Task instructions. Please print each record that follows precisely as it appears.

Entries shown.
───

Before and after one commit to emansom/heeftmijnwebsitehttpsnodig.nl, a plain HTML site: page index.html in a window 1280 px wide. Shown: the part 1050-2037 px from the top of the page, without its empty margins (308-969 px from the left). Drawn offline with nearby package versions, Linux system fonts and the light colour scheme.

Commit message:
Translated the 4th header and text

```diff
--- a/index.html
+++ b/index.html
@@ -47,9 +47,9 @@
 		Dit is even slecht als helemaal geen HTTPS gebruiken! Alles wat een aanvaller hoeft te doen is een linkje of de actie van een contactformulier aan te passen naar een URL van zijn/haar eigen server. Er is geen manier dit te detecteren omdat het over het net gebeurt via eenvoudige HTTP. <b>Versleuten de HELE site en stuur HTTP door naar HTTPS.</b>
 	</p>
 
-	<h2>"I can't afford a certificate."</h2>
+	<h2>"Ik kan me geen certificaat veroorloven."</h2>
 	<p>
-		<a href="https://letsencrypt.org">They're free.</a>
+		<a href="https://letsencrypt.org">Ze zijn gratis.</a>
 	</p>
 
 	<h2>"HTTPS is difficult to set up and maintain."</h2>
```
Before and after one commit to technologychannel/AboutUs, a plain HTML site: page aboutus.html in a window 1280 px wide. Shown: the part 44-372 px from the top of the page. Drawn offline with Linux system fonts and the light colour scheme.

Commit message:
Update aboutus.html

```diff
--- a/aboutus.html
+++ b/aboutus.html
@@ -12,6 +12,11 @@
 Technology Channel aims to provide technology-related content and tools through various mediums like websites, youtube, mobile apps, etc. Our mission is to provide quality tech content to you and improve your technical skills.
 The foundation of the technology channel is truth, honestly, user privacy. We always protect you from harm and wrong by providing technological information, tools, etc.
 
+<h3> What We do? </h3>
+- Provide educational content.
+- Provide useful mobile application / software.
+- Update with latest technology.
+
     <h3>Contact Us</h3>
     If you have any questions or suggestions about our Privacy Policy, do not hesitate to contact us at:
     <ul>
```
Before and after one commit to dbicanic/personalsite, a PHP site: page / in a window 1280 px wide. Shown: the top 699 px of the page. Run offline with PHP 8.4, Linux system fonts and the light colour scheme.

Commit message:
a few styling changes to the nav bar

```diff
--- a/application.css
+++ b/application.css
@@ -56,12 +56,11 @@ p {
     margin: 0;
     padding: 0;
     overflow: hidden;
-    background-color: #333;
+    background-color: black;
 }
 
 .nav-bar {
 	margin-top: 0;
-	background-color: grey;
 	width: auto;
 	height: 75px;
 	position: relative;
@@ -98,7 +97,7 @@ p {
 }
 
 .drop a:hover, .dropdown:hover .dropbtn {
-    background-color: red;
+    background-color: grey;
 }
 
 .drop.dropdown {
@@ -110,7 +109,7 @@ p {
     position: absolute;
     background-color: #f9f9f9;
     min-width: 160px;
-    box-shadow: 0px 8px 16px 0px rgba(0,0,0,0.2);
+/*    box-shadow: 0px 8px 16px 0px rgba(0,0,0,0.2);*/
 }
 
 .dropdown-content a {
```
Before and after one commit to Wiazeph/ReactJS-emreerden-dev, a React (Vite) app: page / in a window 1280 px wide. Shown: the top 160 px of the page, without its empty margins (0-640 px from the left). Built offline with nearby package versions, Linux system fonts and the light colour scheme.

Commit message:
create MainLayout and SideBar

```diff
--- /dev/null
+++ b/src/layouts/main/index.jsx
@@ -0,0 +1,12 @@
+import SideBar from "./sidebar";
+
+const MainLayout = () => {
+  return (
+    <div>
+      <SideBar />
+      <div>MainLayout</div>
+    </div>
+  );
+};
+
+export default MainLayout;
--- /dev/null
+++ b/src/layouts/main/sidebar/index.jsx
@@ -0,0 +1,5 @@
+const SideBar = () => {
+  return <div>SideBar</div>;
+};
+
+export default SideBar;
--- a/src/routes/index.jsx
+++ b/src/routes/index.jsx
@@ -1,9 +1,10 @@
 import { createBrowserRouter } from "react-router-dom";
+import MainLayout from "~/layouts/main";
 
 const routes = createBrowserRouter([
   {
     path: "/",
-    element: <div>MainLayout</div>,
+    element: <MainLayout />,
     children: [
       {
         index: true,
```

───

Answer to this task.
Before and after one commit to emansom/heeftmijnwebsitehttpsnodig.nl, a plain HTML site: page index.html in a window 1280 px wide. Shown: the part 1050-2037 px from the top of the page, without its empty margins (308-969 px from the left). Drawn offline with nearby package versions, Linux system fonts and the light colour scheme.

Commit message:
Translated the 4th header and text

```diff
--- a/index.html
+++ b/index.html
@@ -47,9 +47,9 @@
 		Dit is even slecht als helemaal geen HTTPS gebruiken! Alles wat een aanvaller hoeft te doen is een linkje of de actie van een contactformulier aan te passen naar een URL van zijn/haar eigen server. Er is geen manier dit te detecteren omdat het over het net gebeurt via eenvoudige HTTP. <b>Versleuten de HELE site en stuur HTTP door naar HTTPS.</b>
 	</p>
 
-	<h2>"I can't afford a certificate."</h2>
+	<h2>"Ik kan me geen certificaat veroorloven."</h2>
 	<p>
-		<a href="https://letsencrypt.org">They're free.</a>
+		<a href="https://letsencrypt.org">Ze zijn gratis.</a>
 	</p>
 
 	<h2>"HTTPS is difficult to set up and maintain."</h2>
```
Before and after one commit to technologychannel/AboutUs, a plain HTML site: page aboutus.html in a window 1280 px wide. Shown: the part 44-372 px from the top of the page. Drawn offline with Linux system fonts and the light colour scheme.

Commit message:
Update aboutus.html

```diff
--- a/aboutus.html
+++ b/aboutus.html
@@ -12,6 +12,11 @@
 Technology Channel aims to provide technology-related content and tools through various mediums like websites, youtube, mobile apps, etc. Our mission is to provide quality tech content to you and improve your technical skills.
 The foundation of the technology channel is truth, honestly, user privacy. We always protect you from harm and wrong by providing technological information, tools, etc.
 
+<h3> What We do? </h3>
+- Provide educational content.
+- Provide useful mobile application / software.
+- Update with latest technology.
+
     <h3>Contact Us</h3>
     If you have any questions or suggestions about our Privacy Policy, do not hesitate to contact us at:
     <ul>
```
Before and after one commit to dbicanic/personalsite, a PHP site: page / in a window 1280 px wide. Shown: the top 699 px of the page. Run offline with PHP 8.4, Linux system fonts and the light colour scheme.

Commit message:
a few styling changes to the nav bar

```diff
--- a/application.css
+++ b/application.css
@@ -56,12 +56,11 @@ p {
     margin: 0;
     padding: 0;
     overflow: hidden;
-    background-color: #333;
+    background-color: black;
 }
 
 .nav-bar {
 	margin-top: 0;
-	background-color: grey;
 	width: auto;
 	height: 75px;
 	position: relative;
@@ -98,7 +97,7 @@ p {
 }
 
 .drop a:hover, .dropdown:hover .dropbtn {
-    background-color: red;
+    background-color: grey;
 }
 
 .drop.dropdown {
@@ -110,7 +109,7 @@ p {
     position: absolute;
     background-color: #f9f9f9;
     min-width: 160px;
-    box-shadow: 0px 8px 16px 0px rgba(0,0,0,0.2);
+/*    box-shadow: 0px 8px 16px 0px rgba(0,0,0,0.2);*/
 }
 
 .dropdown-content a {
```
Before and after one commit to Wiazeph/ReactJS-emreerden-dev, a React (Vite) app: page / in a window 1280 px wide. Shown: the top 160 px of the page, without its empty margins (0-640 px from the left). Built offline with nearby package versions, Linux system fonts and the light colour scheme.

Commit message:
create MainLayout and SideBar

```diff
--- /dev/null
+++ b/src/layouts/main/index.jsx
@@ -0,0 +1,12 @@
+import SideBar from "./sidebar";
+
+const MainLayout = () => {
+  return (
+    <div>
+      <SideBar />
+      <div>MainLayout</div>
+    </div>
+  );
+};
+
+export default MainLayout;
--- /dev/null
+++ b/src/layouts/main/sidebar/index.jsx
@@ -0,0 +1,5 @@
+const SideBar = () => {
+  return <div>SideBar</div>;
+};
+
+export default SideBar;
--- a/src/routes/index.jsx
+++ b/src/routes/index.jsx
@@ -1,9 +1,10 @@
 import { createBrowserRouter } from "react-router-dom";
+import MainLayout from "~/layouts/main";
 
 const routes = createBrowserRouter([
   {
     path: "/",
-    element: <div>MainLayout</div>,
+    element: <MainLayout />,
     children: [
       {
         index: true,
```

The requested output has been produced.